Extracted material section start
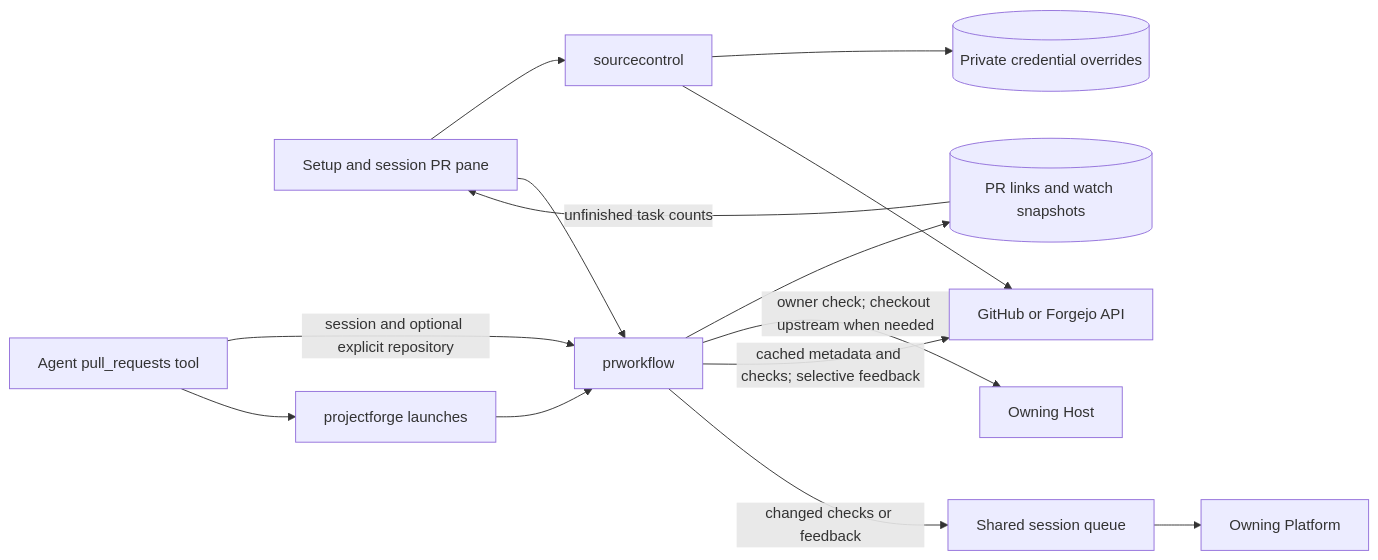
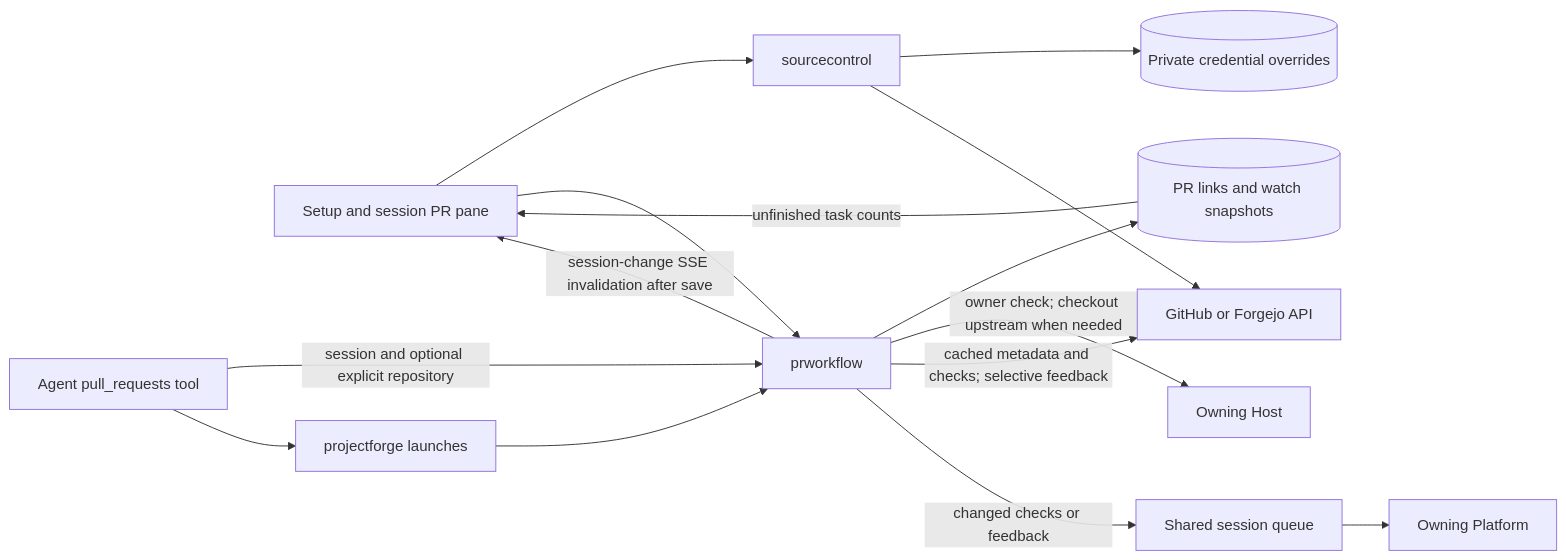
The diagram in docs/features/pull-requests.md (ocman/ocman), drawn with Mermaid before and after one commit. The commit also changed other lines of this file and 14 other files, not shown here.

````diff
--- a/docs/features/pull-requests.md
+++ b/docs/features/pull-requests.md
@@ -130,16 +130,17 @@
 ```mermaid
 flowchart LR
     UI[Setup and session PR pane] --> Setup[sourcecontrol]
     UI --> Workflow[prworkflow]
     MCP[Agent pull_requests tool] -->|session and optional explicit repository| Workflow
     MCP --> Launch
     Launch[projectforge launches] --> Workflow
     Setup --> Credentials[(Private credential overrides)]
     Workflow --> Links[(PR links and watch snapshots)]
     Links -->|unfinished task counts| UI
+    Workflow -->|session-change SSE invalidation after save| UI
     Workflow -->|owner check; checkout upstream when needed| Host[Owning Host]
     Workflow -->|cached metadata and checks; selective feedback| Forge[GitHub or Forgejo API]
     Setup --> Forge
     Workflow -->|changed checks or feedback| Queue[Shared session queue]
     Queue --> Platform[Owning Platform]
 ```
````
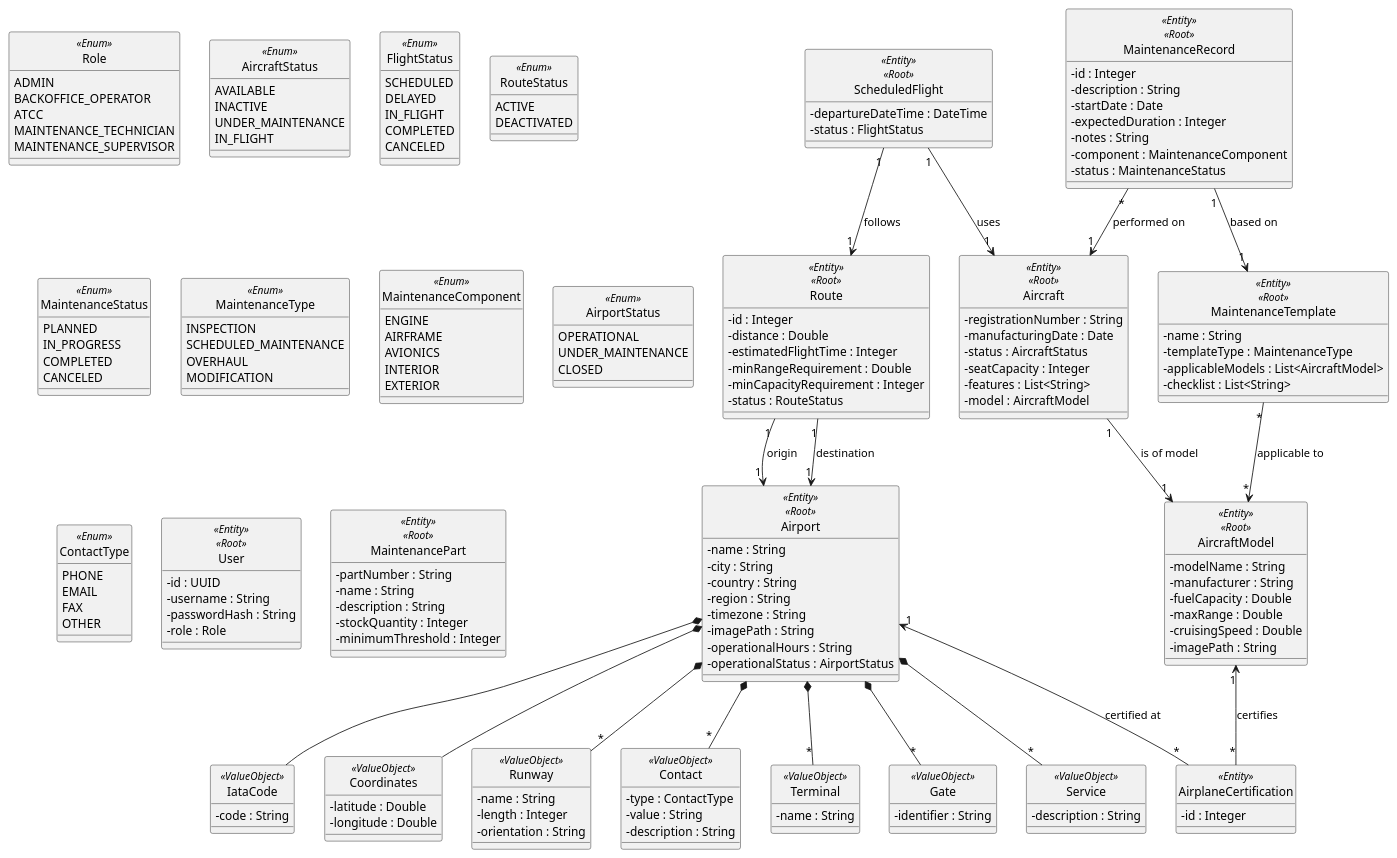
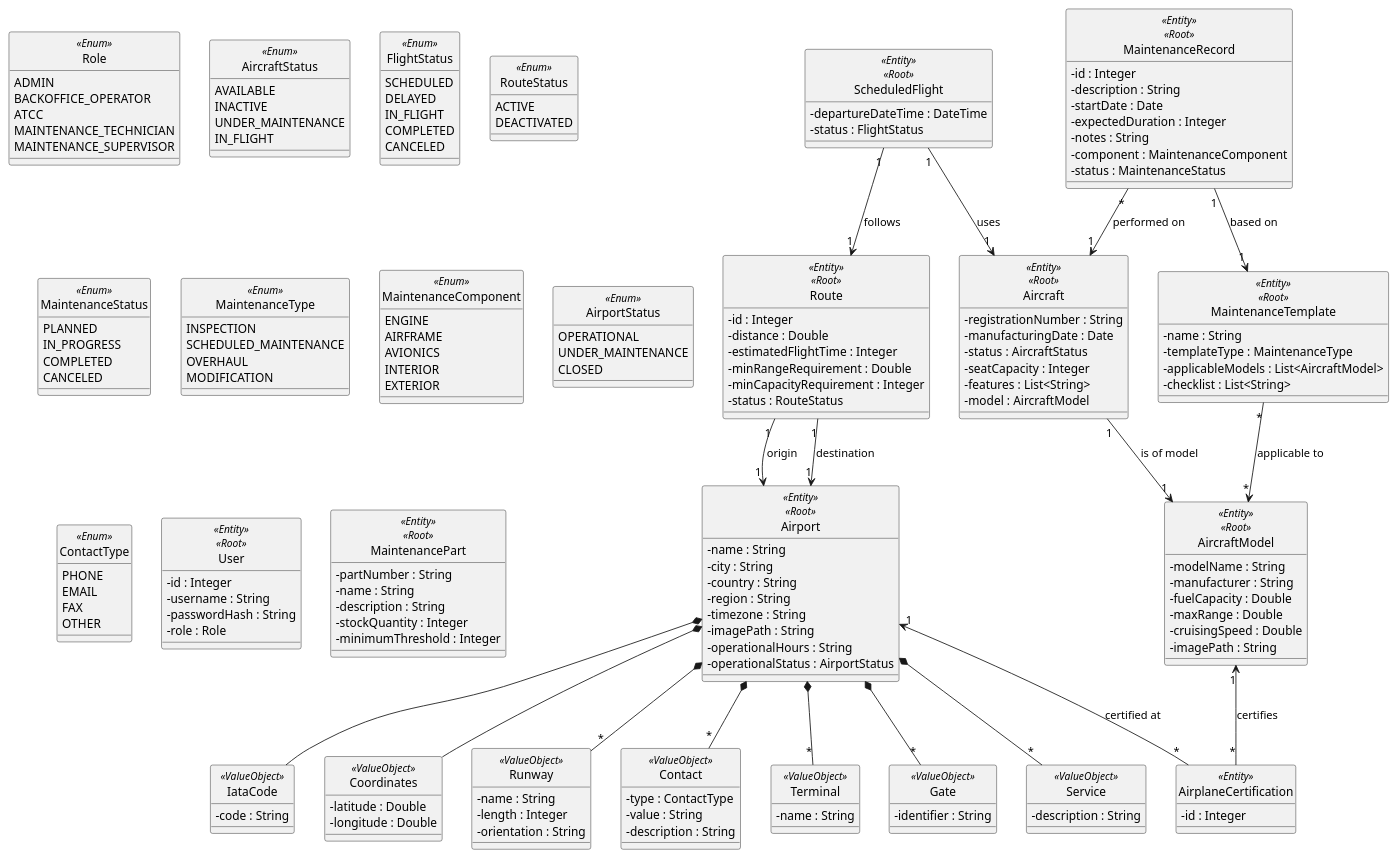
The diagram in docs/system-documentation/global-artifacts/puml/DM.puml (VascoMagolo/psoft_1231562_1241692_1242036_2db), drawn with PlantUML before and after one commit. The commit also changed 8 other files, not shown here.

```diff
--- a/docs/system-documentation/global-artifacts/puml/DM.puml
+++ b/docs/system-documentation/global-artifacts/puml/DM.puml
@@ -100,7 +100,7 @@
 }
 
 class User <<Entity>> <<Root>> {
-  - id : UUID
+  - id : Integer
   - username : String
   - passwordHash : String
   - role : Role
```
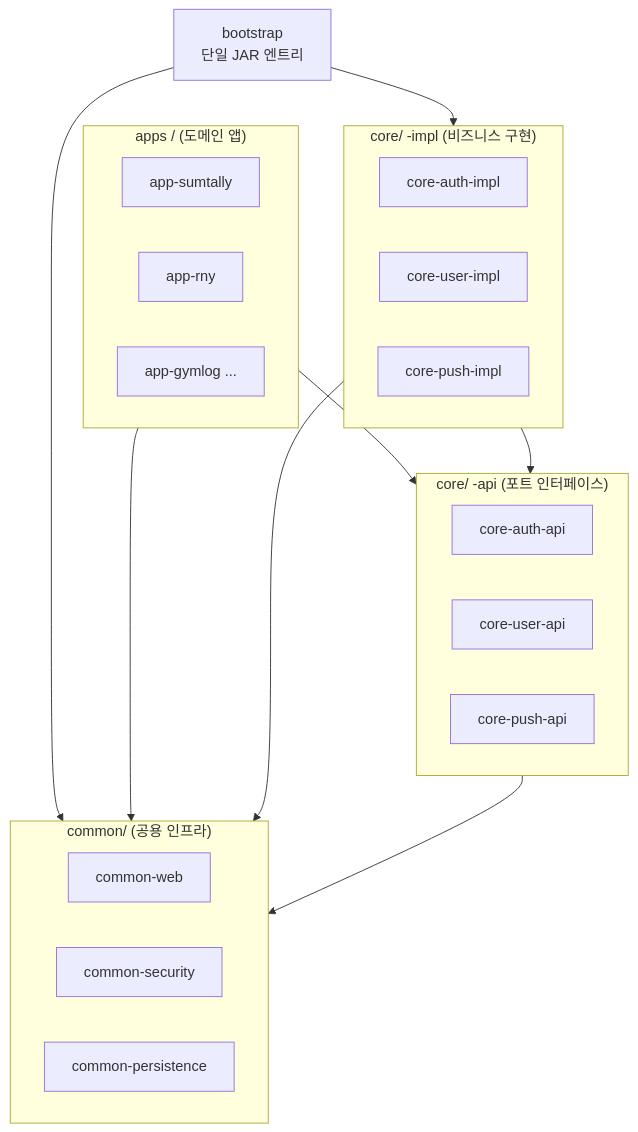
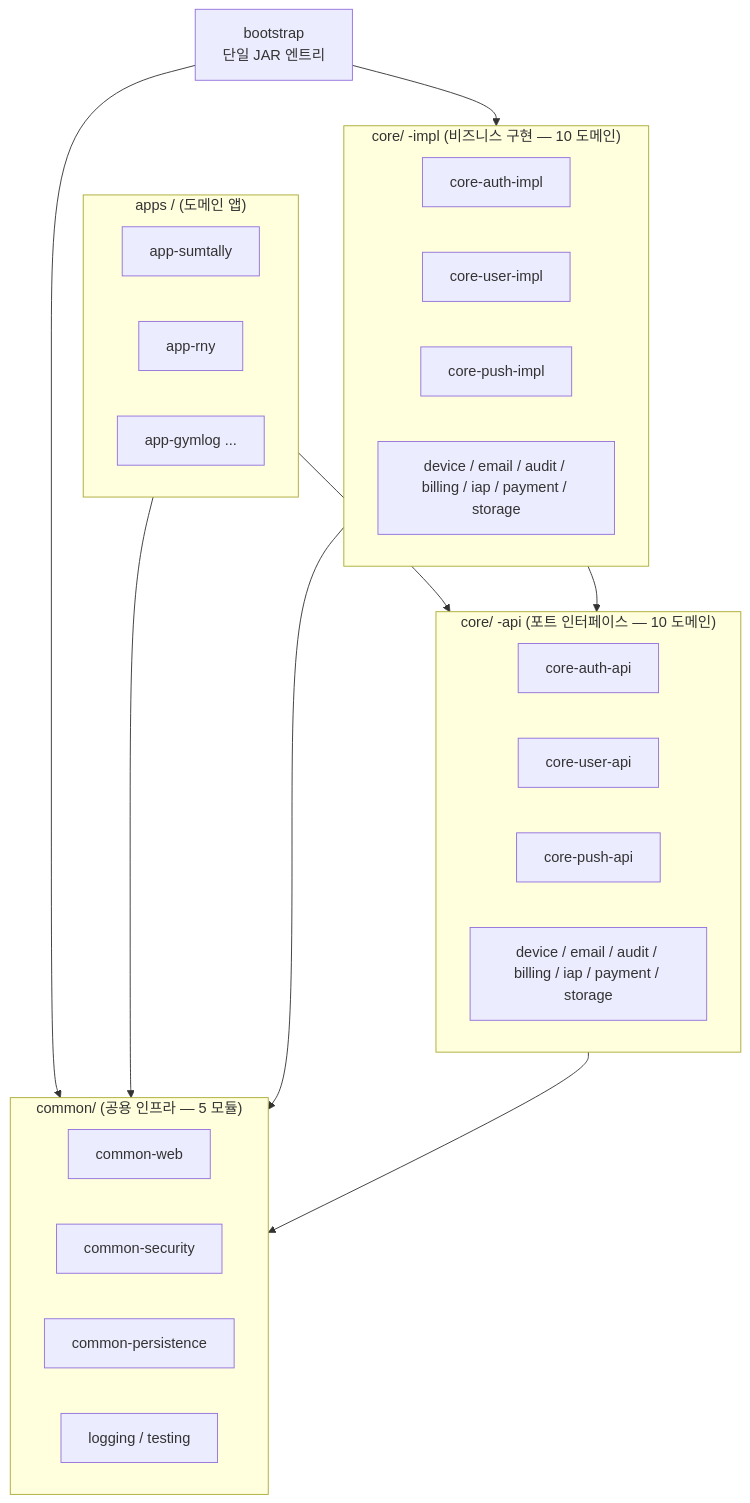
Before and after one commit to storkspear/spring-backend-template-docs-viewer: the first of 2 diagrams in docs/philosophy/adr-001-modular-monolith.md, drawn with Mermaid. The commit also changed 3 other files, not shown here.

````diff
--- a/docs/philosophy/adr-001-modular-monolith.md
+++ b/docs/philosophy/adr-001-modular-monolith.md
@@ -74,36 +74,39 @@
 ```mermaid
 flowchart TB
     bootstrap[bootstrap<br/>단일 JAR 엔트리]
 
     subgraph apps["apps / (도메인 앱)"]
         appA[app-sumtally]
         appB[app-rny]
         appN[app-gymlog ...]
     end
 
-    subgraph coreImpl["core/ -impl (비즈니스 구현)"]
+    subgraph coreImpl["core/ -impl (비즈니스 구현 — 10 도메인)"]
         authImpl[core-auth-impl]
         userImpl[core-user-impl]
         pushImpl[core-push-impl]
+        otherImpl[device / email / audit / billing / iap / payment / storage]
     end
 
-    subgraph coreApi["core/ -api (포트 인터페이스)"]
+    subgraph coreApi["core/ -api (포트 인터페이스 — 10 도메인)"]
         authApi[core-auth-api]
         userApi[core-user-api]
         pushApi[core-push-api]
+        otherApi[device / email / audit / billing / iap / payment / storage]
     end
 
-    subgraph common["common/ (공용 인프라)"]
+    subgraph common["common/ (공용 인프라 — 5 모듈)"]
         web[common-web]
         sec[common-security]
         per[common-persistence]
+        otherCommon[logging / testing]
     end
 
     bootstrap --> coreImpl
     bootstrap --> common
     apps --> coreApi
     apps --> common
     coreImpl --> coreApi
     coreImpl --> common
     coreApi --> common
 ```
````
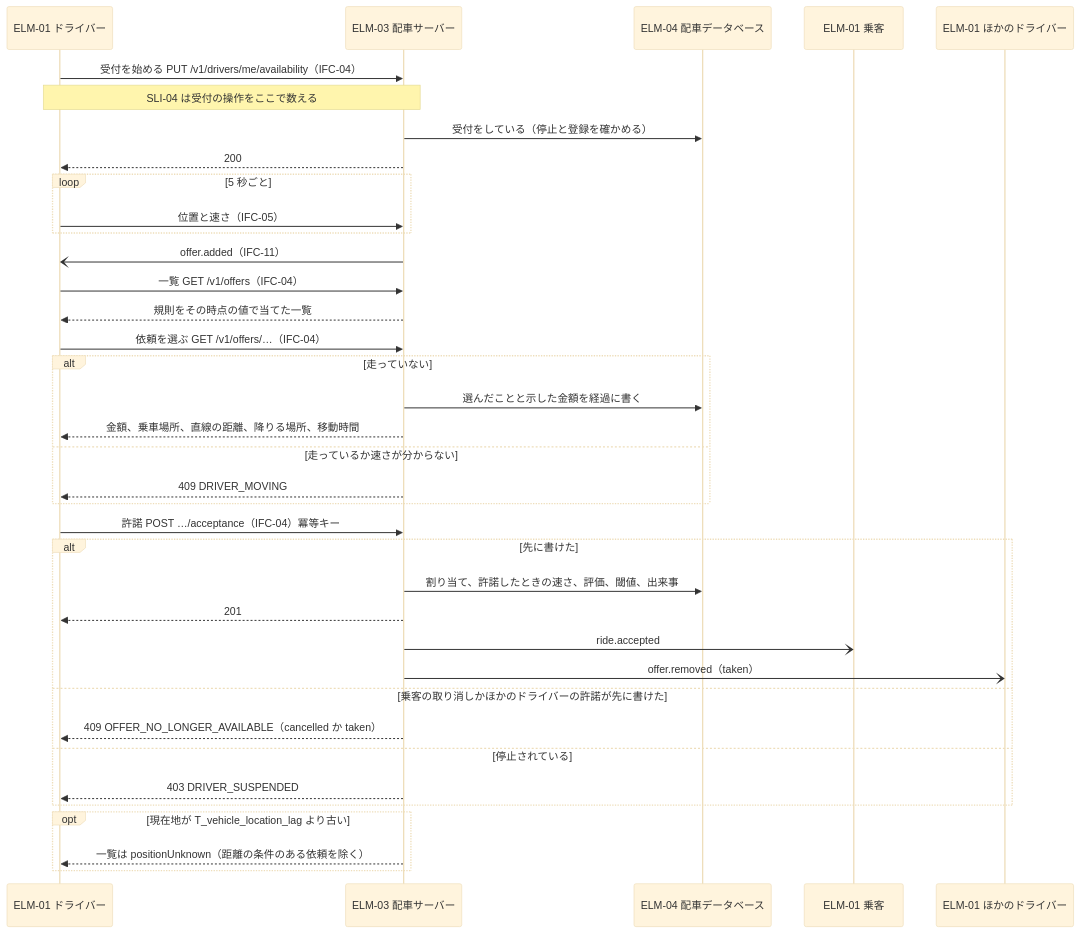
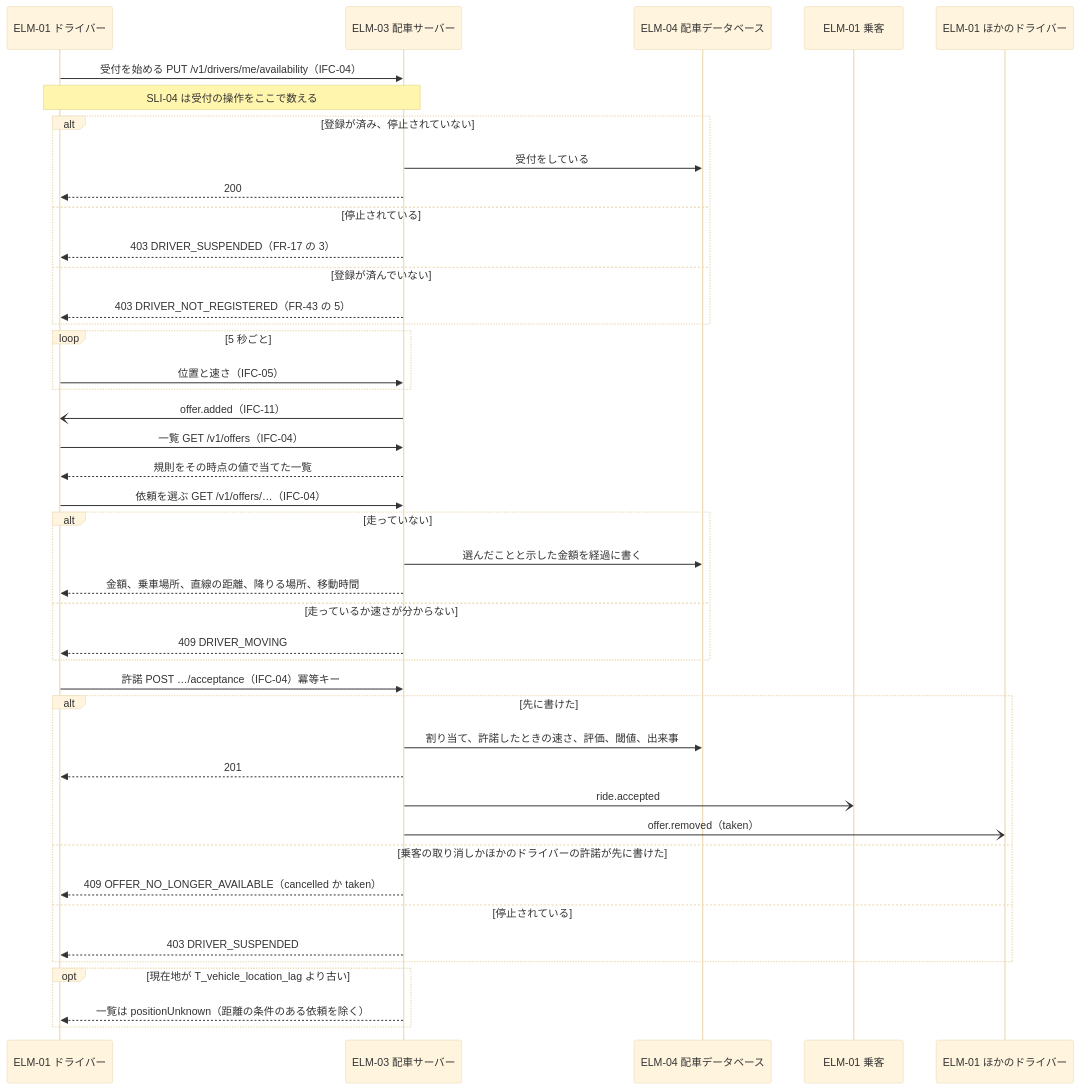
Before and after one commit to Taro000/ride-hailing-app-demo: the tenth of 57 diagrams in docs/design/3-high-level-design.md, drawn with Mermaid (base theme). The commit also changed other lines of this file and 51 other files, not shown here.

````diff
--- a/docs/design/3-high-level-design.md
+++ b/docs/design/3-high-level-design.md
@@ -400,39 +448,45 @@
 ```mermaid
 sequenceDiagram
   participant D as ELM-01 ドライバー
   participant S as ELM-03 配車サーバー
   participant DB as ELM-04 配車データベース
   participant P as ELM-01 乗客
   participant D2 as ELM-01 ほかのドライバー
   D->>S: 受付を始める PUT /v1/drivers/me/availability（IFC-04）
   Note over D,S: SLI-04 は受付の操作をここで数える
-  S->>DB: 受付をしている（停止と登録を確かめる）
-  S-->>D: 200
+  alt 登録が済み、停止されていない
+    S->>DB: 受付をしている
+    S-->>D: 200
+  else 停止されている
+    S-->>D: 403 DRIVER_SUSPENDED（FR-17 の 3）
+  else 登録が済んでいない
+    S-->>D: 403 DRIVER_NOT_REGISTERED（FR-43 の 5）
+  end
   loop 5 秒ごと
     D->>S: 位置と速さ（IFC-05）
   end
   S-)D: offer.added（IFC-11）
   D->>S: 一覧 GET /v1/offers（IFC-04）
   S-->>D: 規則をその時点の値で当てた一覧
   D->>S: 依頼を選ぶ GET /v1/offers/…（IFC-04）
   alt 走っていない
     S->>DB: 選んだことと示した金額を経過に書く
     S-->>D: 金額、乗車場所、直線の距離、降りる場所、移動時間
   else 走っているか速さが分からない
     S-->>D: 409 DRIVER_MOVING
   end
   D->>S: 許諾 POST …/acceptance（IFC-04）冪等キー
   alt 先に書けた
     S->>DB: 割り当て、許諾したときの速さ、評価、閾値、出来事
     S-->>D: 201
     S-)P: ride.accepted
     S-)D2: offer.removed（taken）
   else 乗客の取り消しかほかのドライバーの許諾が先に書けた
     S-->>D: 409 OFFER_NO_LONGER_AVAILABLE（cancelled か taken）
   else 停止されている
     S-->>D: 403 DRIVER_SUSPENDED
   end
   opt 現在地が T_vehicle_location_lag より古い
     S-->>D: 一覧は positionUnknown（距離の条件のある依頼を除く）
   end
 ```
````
Extracted material section end
Assigned task> Each line above with the string "also" in it should be located and copied.

Response below>
The diagram in docs/features/pull-requests.md (ocman/ocman), drawn with Mermaid before and after one commit. The commit also changed other lines of this file and 14 other files, not shown here.
The diagram in docs/system-documentation/global-artifacts/puml/DM.puml (VascoMagolo/psoft_1231562_1241692_1242036_2db), drawn with PlantUML before and after one commit. The commit also changed 8 other files, not shown here.
Before and after one commit to storkspear/spring-backend-template-docs-viewer: the first of 2 diagrams in docs/philosophy/adr-001-modular-monolith.md, drawn with Mermaid. The commit also changed 3 other files, not shown here.
Before and after one commit to Taro000/ride-hailing-app-demo: the tenth of 57 diagrams in docs/design/3-high-level-design.md, drawn with Mermaid (base theme). The commit also changed other lines of this file and 51 other files, not shown here.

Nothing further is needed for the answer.